The data: Begin

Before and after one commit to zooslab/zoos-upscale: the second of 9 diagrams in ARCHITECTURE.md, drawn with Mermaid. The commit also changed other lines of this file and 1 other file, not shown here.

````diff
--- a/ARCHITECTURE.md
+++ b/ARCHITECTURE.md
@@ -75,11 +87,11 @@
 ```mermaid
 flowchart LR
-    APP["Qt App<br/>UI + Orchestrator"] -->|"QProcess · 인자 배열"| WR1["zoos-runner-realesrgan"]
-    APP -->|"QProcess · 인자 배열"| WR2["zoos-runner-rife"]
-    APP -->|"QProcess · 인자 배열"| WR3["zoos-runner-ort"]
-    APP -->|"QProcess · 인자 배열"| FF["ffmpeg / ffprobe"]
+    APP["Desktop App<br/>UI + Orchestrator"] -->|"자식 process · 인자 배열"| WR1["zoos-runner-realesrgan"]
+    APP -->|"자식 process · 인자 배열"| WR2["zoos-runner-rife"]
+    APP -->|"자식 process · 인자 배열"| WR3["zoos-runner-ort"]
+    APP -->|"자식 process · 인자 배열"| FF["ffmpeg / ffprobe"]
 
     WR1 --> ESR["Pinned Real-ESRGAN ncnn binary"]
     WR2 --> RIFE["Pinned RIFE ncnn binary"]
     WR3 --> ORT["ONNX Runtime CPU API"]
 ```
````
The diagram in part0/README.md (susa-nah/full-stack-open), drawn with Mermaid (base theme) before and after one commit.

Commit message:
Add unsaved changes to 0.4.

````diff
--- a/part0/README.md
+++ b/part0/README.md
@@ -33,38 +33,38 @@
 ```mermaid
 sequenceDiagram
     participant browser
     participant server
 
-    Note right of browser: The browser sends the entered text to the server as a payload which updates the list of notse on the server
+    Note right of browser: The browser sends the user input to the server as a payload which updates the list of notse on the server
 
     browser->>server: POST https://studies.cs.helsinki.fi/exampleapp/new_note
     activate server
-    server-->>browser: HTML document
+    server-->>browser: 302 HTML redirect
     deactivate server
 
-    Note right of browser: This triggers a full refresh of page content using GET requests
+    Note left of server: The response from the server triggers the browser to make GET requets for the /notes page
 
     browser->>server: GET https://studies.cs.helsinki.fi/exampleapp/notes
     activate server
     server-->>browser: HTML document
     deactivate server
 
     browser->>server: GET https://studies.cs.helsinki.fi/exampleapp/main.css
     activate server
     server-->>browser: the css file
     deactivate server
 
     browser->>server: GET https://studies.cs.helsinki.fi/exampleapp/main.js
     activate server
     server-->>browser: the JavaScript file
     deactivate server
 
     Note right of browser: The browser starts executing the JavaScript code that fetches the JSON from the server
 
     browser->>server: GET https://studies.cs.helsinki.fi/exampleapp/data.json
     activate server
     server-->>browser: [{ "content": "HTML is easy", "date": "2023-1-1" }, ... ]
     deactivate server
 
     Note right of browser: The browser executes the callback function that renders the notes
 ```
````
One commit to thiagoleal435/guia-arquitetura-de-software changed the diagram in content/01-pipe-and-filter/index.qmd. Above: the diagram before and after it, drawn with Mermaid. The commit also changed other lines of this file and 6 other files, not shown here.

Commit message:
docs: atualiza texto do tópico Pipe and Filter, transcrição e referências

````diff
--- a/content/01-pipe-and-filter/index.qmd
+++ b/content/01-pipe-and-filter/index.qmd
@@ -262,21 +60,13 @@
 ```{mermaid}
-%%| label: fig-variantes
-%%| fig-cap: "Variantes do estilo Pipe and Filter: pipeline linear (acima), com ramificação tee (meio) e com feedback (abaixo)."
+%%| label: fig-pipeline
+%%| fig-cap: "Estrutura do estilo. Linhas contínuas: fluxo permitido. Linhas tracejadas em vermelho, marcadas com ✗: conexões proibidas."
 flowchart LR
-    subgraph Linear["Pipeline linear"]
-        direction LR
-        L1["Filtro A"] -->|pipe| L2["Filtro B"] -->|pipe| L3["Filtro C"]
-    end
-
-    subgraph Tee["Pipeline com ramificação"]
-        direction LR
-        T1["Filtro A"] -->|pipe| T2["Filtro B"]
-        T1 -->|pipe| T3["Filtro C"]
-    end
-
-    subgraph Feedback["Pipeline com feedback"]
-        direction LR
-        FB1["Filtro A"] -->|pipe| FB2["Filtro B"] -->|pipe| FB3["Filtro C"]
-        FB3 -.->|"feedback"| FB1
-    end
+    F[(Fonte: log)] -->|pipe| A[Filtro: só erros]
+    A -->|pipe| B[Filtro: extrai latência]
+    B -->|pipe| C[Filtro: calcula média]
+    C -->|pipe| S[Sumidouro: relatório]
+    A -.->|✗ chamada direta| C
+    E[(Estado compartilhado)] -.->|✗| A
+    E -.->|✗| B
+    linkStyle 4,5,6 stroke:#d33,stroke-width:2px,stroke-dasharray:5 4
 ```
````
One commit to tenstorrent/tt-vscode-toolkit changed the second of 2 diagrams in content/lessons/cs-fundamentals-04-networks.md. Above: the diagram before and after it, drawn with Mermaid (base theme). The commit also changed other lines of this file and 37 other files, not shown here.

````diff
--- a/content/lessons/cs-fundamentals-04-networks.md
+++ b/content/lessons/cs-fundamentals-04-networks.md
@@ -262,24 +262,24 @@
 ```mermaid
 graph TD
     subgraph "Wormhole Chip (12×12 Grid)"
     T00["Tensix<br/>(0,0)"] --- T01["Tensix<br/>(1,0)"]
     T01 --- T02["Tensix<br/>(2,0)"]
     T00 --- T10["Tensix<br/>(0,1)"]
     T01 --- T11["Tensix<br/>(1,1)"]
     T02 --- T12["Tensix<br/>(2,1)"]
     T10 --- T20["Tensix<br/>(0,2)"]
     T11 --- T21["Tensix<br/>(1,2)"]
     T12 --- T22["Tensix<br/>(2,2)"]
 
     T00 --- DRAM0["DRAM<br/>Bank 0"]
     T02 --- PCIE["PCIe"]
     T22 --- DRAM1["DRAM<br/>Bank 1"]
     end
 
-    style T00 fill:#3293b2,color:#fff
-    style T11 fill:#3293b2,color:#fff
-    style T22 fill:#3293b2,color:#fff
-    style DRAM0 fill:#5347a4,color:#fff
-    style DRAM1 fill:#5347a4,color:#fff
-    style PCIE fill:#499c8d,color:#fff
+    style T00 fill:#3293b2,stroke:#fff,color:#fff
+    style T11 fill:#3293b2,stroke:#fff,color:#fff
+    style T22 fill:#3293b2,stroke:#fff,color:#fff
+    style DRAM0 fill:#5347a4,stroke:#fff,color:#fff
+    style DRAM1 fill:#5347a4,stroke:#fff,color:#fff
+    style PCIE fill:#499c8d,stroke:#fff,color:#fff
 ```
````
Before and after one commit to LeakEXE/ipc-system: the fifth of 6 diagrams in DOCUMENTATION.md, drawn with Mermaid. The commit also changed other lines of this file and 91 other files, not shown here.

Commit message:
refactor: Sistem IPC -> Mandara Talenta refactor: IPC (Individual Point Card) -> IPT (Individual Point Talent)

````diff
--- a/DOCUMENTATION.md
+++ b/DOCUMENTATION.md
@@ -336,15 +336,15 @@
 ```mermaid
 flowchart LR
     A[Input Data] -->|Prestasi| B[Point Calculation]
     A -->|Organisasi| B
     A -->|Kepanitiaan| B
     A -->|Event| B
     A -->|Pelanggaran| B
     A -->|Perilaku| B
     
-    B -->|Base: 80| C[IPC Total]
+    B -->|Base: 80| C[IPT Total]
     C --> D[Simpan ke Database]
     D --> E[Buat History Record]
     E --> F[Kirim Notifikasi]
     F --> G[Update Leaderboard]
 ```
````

The data: End

• [Task item]:
The data must be output in full, exactly as given.

• [Answer to this problem]:
Before and after one commit to zooslab/zoos-upscale: the second of 9 diagrams in ARCHITECTURE.md, drawn with Mermaid. The commit also changed other lines of this file and 1 other file, not shown here.

````diff
--- a/ARCHITECTURE.md
+++ b/ARCHITECTURE.md
@@ -75,11 +87,11 @@
 ```mermaid
 flowchart LR
-    APP["Qt App<br/>UI + Orchestrator"] -->|"QProcess · 인자 배열"| WR1["zoos-runner-realesrgan"]
-    APP -->|"QProcess · 인자 배열"| WR2["zoos-runner-rife"]
-    APP -->|"QProcess · 인자 배열"| WR3["zoos-runner-ort"]
-    APP -->|"QProcess · 인자 배열"| FF["ffmpeg / ffprobe"]
+    APP["Desktop App<br/>UI + Orchestrator"] -->|"자식 process · 인자 배열"| WR1["zoos-runner-realesrgan"]
+    APP -->|"자식 process · 인자 배열"| WR2["zoos-runner-rife"]
+    APP -->|"자식 process · 인자 배열"| WR3["zoos-runner-ort"]
+    APP -->|"자식 process · 인자 배열"| FF["ffmpeg / ffprobe"]
 
     WR1 --> ESR["Pinned Real-ESRGAN ncnn binary"]
     WR2 --> RIFE["Pinned RIFE ncnn binary"]
     WR3 --> ORT["ONNX Runtime CPU API"]
 ```
````
The diagram in part0/README.md (susa-nah/full-stack-open), drawn with Mermaid (base theme) before and after one commit.

Commit message:
Add unsaved changes to 0.4.

````diff
--- a/part0/README.md
+++ b/part0/README.md
@@ -33,38 +33,38 @@
 ```mermaid
 sequenceDiagram
     participant browser
     participant server
 
-    Note right of browser: The browser sends the entered text to the server as a payload which updates the list of notse on the server
+    Note right of browser: The browser sends the user input to the server as a payload which updates the list of notse on the server
 
     browser->>server: POST https://studies.cs.helsinki.fi/exampleapp/new_note
     activate server
-    server-->>browser: HTML document
+    server-->>browser: 302 HTML redirect
     deactivate server
 
-    Note right of browser: This triggers a full refresh of page content using GET requests
+    Note left of server: The response from the server triggers the browser to make GET requets for the /notes page
 
     browser->>server: GET https://studies.cs.helsinki.fi/exampleapp/notes
     activate server
     server-->>browser: HTML document
     deactivate server
 
     browser->>server: GET https://studies.cs.helsinki.fi/exampleapp/main.css
     activate server
     server-->>browser: the css file
     deactivate server
 
     browser->>server: GET https://studies.cs.helsinki.fi/exampleapp/main.js
     activate server
     server-->>browser: the JavaScript file
     deactivate server
 
     Note right of browser: The browser starts executing the JavaScript code that fetches the JSON from the server
 
     browser->>server: GET https://studies.cs.helsinki.fi/exampleapp/data.json
     activate server
     server-->>browser: [{ "content": "HTML is easy", "date": "2023-1-1" }, ... ]
     deactivate server
 
     Note right of browser: The browser executes the callback function that renders the notes
 ```
````
One commit to thiagoleal435/guia-arquitetura-de-software changed the diagram in content/01-pipe-and-filter/index.qmd. Above: the diagram before and after it, drawn with Mermaid. The commit also changed other lines of this file and 6 other files, not shown here.

Commit message:
docs: atualiza texto do tópico Pipe and Filter, transcrição e referências

````diff
--- a/content/01-pipe-and-filter/index.qmd
+++ b/content/01-pipe-and-filter/index.qmd
@@ -262,21 +60,13 @@
 ```{mermaid}
-%%| label: fig-variantes
-%%| fig-cap: "Variantes do estilo Pipe and Filter: pipeline linear (acima), com ramificação tee (meio) e com feedback (abaixo)."
+%%| label: fig-pipeline
+%%| fig-cap: "Estrutura do estilo. Linhas contínuas: fluxo permitido. Linhas tracejadas em vermelho, marcadas com ✗: conexões proibidas."
 flowchart LR
-    subgraph Linear["Pipeline linear"]
-        direction LR
-        L1["Filtro A"] -->|pipe| L2["Filtro B"] -->|pipe| L3["Filtro C"]
-    end
-
-    subgraph Tee["Pipeline com ramificação"]
-        direction LR
-        T1["Filtro A"] -->|pipe| T2["Filtro B"]
-        T1 -->|pipe| T3["Filtro C"]
-    end
-
-    subgraph Feedback["Pipeline com feedback"]
-        direction LR
-        FB1["Filtro A"] -->|pipe| FB2["Filtro B"] -->|pipe| FB3["Filtro C"]
-        FB3 -.->|"feedback"| FB1
-    end
+    F[(Fonte: log)] -->|pipe| A[Filtro: só erros]
+    A -->|pipe| B[Filtro: extrai latência]
+    B -->|pipe| C[Filtro: calcula média]
+    C -->|pipe| S[Sumidouro: relatório]
+    A -.->|✗ chamada direta| C
+    E[(Estado compartilhado)] -.->|✗| A
+    E -.->|✗| B
+    linkStyle 4,5,6 stroke:#d33,stroke-width:2px,stroke-dasharray:5 4
 ```
````
One commit to tenstorrent/tt-vscode-toolkit changed the second of 2 diagrams in content/lessons/cs-fundamentals-04-networks.md. Above: the diagram before and after it, drawn with Mermaid (base theme). The commit also changed other lines of this file and 37 other files, not shown here.

````diff
--- a/content/lessons/cs-fundamentals-04-networks.md
+++ b/content/lessons/cs-fundamentals-04-networks.md
@@ -262,24 +262,24 @@
 ```mermaid
 graph TD
     subgraph "Wormhole Chip (12×12 Grid)"
     T00["Tensix<br/>(0,0)"] --- T01["Tensix<br/>(1,0)"]
     T01 --- T02["Tensix<br/>(2,0)"]
     T00 --- T10["Tensix<br/>(0,1)"]
     T01 --- T11["Tensix<br/>(1,1)"]
     T02 --- T12["Tensix<br/>(2,1)"]
     T10 --- T20["Tensix<br/>(0,2)"]
     T11 --- T21["Tensix<br/>(1,2)"]
     T12 --- T22["Tensix<br/>(2,2)"]
 
     T00 --- DRAM0["DRAM<br/>Bank 0"]
     T02 --- PCIE["PCIe"]
     T22 --- DRAM1["DRAM<br/>Bank 1"]
     end
 
-    style T00 fill:#3293b2,color:#fff
-    style T11 fill:#3293b2,color:#fff
-    style T22 fill:#3293b2,color:#fff
-    style DRAM0 fill:#5347a4,color:#fff
-    style DRAM1 fill:#5347a4,color:#fff
-    style PCIE fill:#499c8d,color:#fff
+    style T00 fill:#3293b2,stroke:#fff,color:#fff
+    style T11 fill:#3293b2,stroke:#fff,color:#fff
+    style T22 fill:#3293b2,stroke:#fff,color:#fff
+    style DRAM0 fill:#5347a4,stroke:#fff,color:#fff
+    style DRAM1 fill:#5347a4,stroke:#fff,color:#fff
+    style PCIE fill:#499c8d,stroke:#fff,color:#fff
 ```
````
Before and after one commit to LeakEXE/ipc-system: the fifth of 6 diagrams in DOCUMENTATION.md, drawn with Mermaid. The commit also changed other lines of this file and 91 other files, not shown here.

Commit message:
refactor: Sistem IPC -> Mandara Talenta refactor: IPC (Individual Point Card) -> IPT (Individual Point Talent)

````diff
--- a/DOCUMENTATION.md
+++ b/DOCUMENTATION.md
@@ -336,15 +336,15 @@
 ```mermaid
 flowchart LR
     A[Input Data] -->|Prestasi| B[Point Calculation]
     A -->|Organisasi| B
     A -->|Kepanitiaan| B
     A -->|Event| B
     A -->|Pelanggaran| B
     A -->|Perilaku| B
     
-    B -->|Base: 80| C[IPC Total]
+    B -->|Base: 80| C[IPT Total]
     C --> D[Simpan ke Database]
     D --> E[Buat History Record]
     E --> F[Kirim Notifikasi]
     F --> G[Update Leaderboard]
 ```
````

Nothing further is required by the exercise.